**Try it:** Using "ellipse" as the search string, find the matching lines below and copy them.

(Stored data)
= = = = =

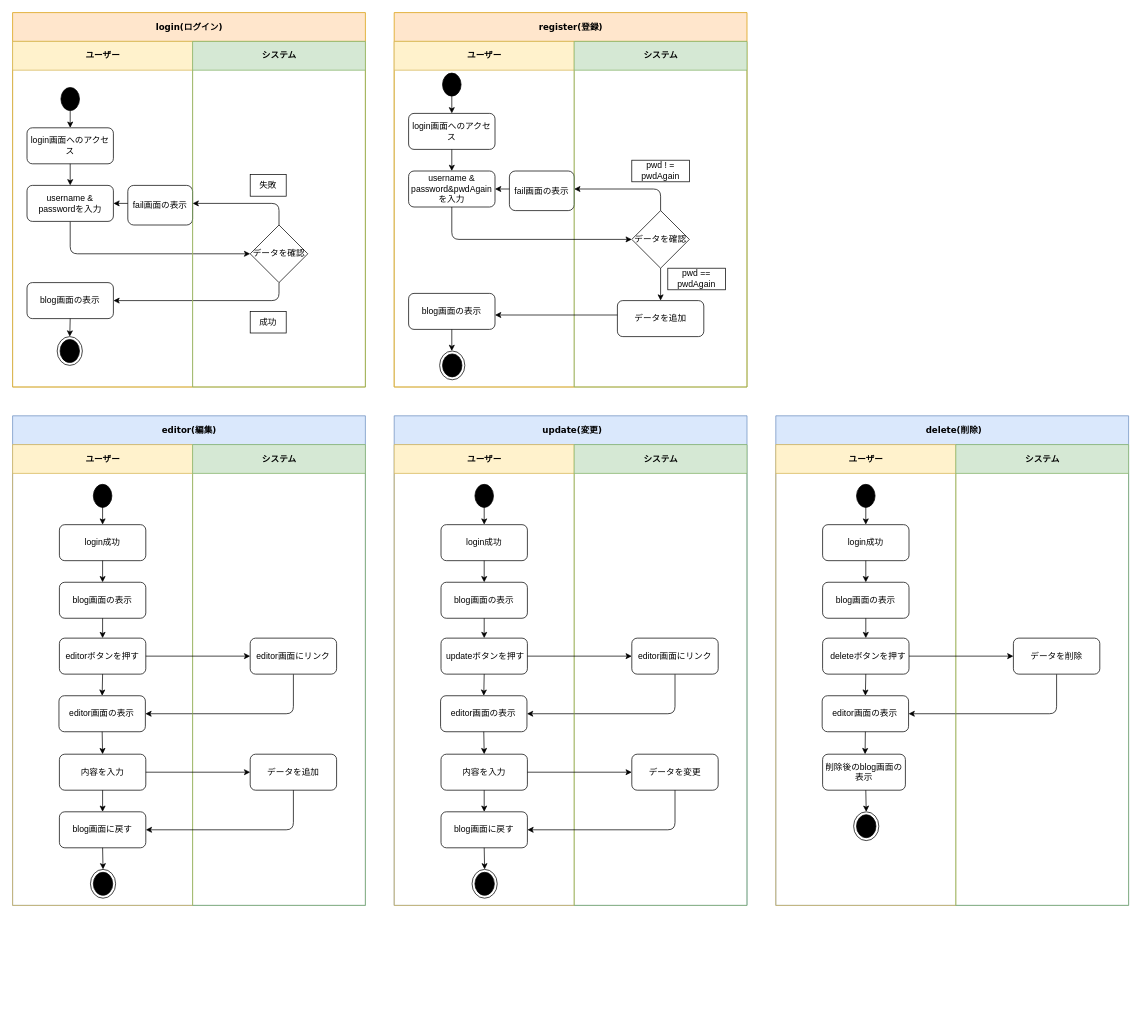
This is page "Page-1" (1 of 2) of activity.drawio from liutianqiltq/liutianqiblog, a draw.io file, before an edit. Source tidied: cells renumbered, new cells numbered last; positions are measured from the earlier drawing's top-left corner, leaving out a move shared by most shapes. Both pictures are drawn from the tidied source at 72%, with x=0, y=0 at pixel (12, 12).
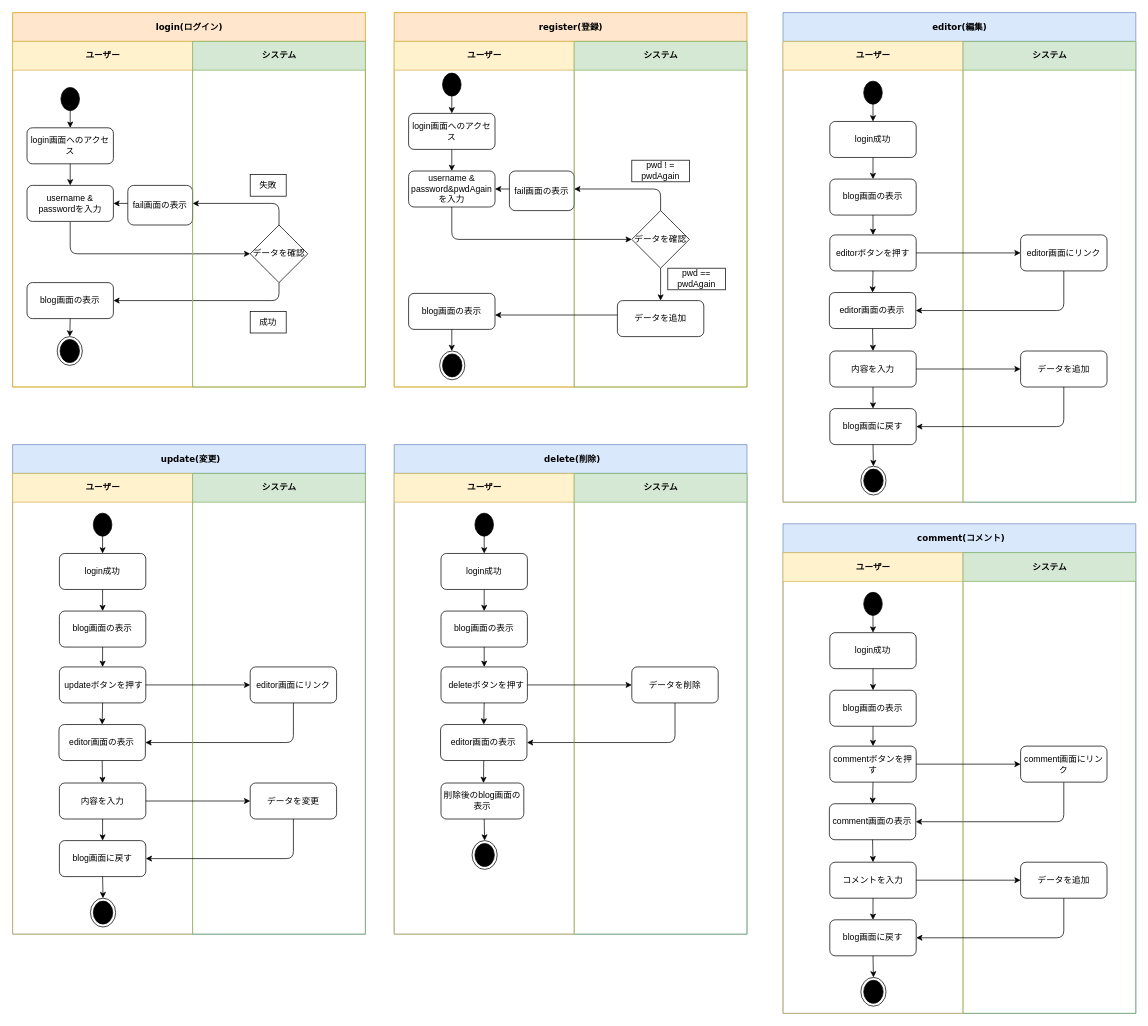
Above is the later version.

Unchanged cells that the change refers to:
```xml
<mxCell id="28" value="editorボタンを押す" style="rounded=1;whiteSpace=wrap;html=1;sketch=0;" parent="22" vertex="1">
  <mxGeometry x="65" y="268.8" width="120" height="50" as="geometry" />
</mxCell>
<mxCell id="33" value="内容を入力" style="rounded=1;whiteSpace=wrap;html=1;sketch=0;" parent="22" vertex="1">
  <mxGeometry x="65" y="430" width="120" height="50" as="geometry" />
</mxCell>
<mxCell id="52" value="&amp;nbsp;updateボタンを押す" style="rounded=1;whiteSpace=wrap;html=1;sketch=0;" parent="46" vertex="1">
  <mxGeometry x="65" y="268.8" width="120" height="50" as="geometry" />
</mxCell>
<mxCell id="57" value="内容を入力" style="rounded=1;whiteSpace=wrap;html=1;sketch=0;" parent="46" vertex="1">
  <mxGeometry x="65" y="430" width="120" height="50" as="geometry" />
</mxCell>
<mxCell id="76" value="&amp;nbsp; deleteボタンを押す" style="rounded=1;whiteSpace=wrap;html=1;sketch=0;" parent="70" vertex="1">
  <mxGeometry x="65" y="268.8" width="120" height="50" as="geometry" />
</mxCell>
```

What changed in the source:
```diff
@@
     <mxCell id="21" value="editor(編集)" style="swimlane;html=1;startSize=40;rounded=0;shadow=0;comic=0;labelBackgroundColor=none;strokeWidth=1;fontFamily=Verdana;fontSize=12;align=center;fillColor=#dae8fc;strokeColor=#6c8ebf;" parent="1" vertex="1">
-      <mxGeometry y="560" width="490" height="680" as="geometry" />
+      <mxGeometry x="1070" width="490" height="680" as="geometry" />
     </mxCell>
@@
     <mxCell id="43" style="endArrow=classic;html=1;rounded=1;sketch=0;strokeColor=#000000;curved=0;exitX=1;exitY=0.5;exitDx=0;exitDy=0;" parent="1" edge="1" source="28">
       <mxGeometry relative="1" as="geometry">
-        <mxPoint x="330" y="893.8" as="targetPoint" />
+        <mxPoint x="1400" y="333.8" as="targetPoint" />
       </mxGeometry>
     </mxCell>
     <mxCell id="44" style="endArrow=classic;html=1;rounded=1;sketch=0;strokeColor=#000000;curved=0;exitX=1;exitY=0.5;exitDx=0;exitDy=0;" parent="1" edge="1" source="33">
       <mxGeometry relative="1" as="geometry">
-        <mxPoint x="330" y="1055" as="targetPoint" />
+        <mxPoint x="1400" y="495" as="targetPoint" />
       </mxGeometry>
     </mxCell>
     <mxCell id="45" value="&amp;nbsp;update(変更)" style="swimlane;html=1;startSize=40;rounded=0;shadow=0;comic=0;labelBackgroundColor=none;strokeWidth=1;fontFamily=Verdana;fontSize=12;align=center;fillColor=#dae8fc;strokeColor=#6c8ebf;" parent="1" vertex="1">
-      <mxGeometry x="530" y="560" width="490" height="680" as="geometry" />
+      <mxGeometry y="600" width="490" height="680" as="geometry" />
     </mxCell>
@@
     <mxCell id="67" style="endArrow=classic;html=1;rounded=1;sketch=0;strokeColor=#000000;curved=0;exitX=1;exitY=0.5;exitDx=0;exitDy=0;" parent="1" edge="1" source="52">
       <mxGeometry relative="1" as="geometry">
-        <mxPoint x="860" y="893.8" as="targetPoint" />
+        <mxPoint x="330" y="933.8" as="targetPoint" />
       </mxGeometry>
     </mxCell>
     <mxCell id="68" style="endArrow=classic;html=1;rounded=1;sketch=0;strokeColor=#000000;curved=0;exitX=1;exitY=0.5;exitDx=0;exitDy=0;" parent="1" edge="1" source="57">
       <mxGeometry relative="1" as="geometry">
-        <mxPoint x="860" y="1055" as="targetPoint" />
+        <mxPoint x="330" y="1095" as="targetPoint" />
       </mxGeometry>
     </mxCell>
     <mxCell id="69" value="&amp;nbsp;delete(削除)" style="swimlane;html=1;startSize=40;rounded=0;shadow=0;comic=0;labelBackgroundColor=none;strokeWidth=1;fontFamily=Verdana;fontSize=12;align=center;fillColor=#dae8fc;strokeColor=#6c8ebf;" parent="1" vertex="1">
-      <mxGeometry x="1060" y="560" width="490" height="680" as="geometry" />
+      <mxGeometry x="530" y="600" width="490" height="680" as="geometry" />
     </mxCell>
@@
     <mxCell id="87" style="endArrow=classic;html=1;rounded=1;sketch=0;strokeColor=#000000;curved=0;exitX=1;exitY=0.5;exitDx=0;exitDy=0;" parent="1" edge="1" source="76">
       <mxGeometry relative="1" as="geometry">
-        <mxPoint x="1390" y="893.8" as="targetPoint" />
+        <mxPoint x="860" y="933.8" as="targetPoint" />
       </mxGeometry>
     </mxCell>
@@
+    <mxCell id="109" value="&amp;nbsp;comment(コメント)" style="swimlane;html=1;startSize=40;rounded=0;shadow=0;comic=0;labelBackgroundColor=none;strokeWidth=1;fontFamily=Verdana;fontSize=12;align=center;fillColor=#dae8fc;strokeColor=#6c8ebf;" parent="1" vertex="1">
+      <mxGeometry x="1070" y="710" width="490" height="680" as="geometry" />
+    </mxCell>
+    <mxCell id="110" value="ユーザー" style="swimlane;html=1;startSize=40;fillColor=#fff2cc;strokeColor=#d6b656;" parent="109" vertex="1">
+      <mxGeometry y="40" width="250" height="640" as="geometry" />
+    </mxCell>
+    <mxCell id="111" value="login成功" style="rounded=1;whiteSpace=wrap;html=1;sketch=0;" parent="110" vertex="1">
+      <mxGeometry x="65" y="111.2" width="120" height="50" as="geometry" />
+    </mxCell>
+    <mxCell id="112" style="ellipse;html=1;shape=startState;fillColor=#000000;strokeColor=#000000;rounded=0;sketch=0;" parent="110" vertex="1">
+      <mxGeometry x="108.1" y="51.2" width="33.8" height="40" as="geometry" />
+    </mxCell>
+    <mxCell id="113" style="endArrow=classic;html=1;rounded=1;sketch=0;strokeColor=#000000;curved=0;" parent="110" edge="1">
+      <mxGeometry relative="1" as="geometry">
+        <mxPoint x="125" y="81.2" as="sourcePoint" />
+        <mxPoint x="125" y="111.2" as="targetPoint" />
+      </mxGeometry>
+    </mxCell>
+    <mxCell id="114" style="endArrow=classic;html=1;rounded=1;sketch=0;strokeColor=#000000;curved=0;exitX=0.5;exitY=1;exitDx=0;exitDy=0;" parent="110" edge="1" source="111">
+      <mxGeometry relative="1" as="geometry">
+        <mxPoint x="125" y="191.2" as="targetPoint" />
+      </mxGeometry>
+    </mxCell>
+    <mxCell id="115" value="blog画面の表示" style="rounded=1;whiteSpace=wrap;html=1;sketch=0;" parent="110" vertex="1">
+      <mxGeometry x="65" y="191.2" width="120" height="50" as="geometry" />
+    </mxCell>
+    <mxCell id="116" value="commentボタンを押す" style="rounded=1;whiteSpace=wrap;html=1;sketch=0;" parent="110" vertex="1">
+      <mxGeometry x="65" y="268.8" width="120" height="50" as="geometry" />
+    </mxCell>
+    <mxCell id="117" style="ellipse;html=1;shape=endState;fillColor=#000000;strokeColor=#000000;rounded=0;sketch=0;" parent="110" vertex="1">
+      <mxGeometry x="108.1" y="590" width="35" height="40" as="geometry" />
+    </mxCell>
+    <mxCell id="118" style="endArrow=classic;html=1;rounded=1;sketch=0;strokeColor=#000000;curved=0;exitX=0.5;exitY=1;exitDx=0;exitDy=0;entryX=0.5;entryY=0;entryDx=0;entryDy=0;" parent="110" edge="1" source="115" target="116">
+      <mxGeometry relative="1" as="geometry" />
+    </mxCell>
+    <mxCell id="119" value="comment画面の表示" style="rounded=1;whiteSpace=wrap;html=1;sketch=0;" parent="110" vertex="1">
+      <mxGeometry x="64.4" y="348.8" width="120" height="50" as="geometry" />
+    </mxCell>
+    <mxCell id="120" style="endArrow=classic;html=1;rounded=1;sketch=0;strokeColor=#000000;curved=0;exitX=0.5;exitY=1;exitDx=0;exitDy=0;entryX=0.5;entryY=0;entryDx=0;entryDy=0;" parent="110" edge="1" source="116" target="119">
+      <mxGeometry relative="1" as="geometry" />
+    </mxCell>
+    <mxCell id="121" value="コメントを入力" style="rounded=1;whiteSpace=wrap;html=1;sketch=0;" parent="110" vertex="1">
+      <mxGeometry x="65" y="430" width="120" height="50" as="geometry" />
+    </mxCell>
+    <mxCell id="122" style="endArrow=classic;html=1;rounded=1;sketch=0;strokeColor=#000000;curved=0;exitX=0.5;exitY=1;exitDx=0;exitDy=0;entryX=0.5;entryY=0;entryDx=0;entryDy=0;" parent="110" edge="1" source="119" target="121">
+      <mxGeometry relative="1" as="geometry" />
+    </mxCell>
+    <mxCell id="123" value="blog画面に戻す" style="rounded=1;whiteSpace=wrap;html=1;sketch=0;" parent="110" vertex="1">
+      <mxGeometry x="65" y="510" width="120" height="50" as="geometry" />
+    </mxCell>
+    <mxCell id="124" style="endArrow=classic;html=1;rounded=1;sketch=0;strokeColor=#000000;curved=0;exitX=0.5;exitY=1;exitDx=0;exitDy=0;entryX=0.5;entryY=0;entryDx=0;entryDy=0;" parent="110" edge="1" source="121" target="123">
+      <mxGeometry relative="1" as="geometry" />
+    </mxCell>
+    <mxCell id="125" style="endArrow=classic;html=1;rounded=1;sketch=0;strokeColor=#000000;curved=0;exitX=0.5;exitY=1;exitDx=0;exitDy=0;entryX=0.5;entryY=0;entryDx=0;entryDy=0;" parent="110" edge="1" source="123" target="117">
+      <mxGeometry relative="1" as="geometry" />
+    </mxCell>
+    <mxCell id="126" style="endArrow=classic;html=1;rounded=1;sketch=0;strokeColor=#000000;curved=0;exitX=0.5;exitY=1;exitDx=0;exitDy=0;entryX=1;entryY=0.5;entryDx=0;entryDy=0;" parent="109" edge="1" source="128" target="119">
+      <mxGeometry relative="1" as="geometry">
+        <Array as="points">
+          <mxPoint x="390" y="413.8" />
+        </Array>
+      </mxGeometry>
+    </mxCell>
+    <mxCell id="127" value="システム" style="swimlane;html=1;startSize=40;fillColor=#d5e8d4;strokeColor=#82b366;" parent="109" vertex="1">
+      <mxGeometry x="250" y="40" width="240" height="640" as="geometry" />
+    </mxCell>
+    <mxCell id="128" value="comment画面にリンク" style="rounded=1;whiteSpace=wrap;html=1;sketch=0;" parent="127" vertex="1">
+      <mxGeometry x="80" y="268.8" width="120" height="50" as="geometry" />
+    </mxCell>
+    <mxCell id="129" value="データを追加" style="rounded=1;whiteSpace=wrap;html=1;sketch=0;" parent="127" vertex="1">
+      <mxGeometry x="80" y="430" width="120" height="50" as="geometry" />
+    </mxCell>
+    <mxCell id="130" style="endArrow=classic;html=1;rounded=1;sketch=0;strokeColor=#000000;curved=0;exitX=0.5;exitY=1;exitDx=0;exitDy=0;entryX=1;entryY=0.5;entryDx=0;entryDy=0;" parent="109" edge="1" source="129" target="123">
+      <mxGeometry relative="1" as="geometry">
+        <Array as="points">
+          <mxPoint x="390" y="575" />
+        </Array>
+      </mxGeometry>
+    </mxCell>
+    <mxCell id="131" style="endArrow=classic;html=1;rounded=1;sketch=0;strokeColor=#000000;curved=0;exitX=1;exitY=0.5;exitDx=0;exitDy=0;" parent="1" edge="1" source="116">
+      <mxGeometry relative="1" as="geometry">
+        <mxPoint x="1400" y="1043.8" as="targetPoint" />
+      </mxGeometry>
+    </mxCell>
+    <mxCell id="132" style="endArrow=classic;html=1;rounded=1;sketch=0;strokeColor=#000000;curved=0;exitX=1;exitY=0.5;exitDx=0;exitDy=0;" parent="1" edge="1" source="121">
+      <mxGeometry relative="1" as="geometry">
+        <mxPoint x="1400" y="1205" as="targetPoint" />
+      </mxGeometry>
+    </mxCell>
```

= = = = =

**Response to the task:**
+    <mxCell id="112" style="ellipse;html=1;shape=startState;fillColor=#000000;strokeColor=#000000;rounded=0;sketch=0;" parent="110" vertex="1">
+    <mxCell id="117" style="ellipse;html=1;shape=endState;fillColor=#000000;strokeColor=#000000;rounded=0;sketch=0;" parent="110" vertex="1">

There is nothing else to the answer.